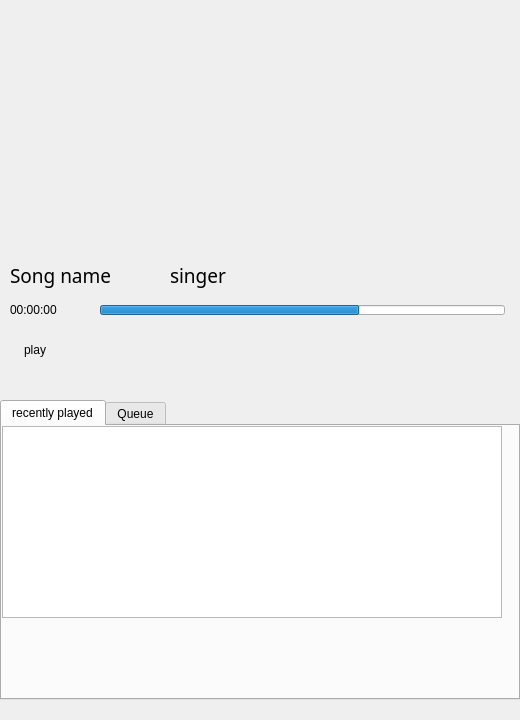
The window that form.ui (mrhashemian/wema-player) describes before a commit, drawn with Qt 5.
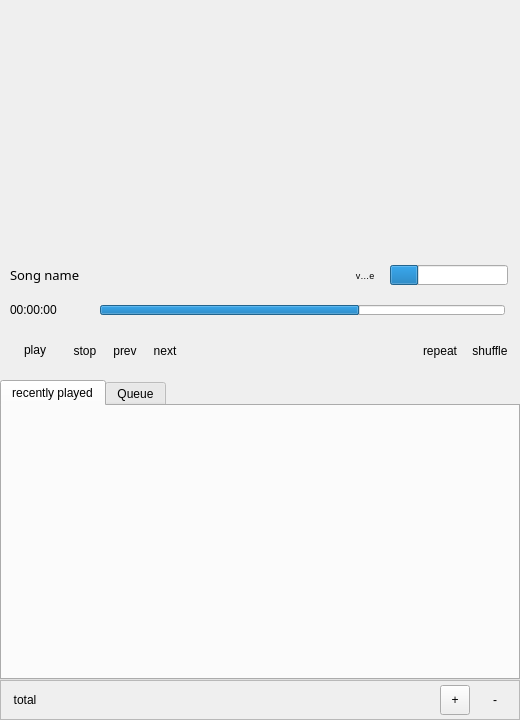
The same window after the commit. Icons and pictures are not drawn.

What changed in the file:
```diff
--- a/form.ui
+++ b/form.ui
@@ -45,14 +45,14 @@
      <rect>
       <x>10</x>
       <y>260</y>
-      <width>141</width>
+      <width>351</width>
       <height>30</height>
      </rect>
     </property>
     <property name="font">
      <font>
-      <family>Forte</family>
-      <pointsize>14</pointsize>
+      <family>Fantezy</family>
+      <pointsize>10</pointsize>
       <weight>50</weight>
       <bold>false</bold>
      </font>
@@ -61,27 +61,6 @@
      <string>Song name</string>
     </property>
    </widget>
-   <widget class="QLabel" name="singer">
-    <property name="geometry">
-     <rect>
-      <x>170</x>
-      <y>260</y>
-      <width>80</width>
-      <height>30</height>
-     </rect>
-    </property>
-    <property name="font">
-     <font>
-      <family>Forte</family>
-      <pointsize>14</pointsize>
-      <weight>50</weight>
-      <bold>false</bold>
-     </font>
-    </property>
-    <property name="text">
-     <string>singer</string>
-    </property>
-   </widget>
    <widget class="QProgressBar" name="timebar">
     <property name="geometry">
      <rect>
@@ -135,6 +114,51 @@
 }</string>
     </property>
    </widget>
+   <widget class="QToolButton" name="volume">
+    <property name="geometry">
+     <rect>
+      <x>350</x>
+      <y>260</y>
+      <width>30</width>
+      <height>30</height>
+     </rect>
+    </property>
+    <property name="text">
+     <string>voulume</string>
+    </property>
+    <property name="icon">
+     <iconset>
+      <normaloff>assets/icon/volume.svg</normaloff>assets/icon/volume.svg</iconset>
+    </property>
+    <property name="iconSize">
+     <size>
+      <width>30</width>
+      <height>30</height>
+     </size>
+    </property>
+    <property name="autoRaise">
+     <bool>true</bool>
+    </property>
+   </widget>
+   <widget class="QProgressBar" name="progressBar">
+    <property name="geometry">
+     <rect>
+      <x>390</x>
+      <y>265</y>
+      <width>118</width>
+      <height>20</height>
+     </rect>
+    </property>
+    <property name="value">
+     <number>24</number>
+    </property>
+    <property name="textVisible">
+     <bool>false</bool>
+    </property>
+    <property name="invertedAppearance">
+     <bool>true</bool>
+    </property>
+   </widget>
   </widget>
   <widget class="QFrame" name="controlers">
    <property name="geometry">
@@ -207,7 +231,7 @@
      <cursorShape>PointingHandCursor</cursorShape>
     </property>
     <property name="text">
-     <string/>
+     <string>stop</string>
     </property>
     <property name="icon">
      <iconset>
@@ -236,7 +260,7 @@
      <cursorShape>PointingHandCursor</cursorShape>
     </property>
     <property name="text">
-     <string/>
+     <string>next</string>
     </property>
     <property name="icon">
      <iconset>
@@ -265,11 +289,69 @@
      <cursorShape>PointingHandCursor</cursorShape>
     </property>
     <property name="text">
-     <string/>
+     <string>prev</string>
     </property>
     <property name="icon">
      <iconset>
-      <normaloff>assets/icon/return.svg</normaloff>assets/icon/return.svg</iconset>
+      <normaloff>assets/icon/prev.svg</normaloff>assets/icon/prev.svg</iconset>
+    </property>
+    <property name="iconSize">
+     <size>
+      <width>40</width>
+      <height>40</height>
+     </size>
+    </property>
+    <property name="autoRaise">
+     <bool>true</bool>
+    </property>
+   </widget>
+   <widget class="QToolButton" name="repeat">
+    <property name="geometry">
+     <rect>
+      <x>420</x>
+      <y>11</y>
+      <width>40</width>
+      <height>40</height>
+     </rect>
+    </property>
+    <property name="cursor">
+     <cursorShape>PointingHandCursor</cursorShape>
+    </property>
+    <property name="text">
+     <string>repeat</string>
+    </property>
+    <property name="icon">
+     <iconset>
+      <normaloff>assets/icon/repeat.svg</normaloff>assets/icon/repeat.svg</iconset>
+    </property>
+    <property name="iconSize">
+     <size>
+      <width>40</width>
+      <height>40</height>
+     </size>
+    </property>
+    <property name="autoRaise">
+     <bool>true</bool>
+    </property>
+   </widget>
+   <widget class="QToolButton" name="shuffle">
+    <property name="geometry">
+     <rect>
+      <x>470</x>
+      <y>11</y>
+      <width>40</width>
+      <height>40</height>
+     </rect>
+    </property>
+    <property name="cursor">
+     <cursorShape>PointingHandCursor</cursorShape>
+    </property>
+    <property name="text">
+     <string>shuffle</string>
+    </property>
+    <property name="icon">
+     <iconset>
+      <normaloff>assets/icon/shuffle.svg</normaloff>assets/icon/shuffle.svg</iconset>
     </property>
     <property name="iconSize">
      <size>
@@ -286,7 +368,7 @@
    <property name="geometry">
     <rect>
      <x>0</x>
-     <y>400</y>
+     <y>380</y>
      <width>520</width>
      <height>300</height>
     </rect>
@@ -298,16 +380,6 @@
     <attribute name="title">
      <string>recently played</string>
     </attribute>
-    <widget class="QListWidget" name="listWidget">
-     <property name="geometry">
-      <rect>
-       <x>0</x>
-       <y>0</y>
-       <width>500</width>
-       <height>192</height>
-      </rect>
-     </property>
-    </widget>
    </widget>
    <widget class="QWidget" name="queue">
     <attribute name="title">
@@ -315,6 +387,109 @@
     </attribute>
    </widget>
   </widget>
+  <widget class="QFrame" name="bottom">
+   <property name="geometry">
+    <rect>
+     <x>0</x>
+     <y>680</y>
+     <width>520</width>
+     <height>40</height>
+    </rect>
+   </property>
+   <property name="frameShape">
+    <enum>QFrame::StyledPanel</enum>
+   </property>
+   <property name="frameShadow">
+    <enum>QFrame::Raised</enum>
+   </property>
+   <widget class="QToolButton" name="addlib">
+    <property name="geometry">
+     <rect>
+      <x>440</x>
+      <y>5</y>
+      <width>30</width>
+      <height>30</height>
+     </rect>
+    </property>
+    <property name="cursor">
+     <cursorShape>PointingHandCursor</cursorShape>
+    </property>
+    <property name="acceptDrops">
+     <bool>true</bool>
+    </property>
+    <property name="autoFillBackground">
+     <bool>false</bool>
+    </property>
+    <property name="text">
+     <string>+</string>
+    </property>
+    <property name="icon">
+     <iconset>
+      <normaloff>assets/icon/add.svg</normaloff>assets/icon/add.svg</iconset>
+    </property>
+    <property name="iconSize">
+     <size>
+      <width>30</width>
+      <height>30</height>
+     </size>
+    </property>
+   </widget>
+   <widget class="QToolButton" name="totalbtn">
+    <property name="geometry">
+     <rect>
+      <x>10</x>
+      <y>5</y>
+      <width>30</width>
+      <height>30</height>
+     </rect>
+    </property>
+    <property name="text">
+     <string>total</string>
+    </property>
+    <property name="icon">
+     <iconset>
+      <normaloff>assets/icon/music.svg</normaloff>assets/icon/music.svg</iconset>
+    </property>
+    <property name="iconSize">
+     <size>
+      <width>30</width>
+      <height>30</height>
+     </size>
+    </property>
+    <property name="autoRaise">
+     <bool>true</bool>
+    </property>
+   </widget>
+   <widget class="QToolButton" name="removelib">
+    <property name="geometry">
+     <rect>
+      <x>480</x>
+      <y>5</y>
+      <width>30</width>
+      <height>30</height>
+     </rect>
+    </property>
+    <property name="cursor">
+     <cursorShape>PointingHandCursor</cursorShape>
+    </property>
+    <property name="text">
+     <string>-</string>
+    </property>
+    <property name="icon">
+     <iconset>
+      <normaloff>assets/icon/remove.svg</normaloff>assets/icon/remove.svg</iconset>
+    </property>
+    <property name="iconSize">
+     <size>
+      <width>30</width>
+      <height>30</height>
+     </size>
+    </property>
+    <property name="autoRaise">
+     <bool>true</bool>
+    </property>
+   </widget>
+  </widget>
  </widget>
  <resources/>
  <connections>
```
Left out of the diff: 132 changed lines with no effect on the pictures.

Aim of the task: Your task is to copy each line of the material that contains the word "form".

Task response:
The window that form.ui (mrhashemian/wema-player) describes before a commit, drawn with Qt 5.
--- a/form.ui
+++ b/form.ui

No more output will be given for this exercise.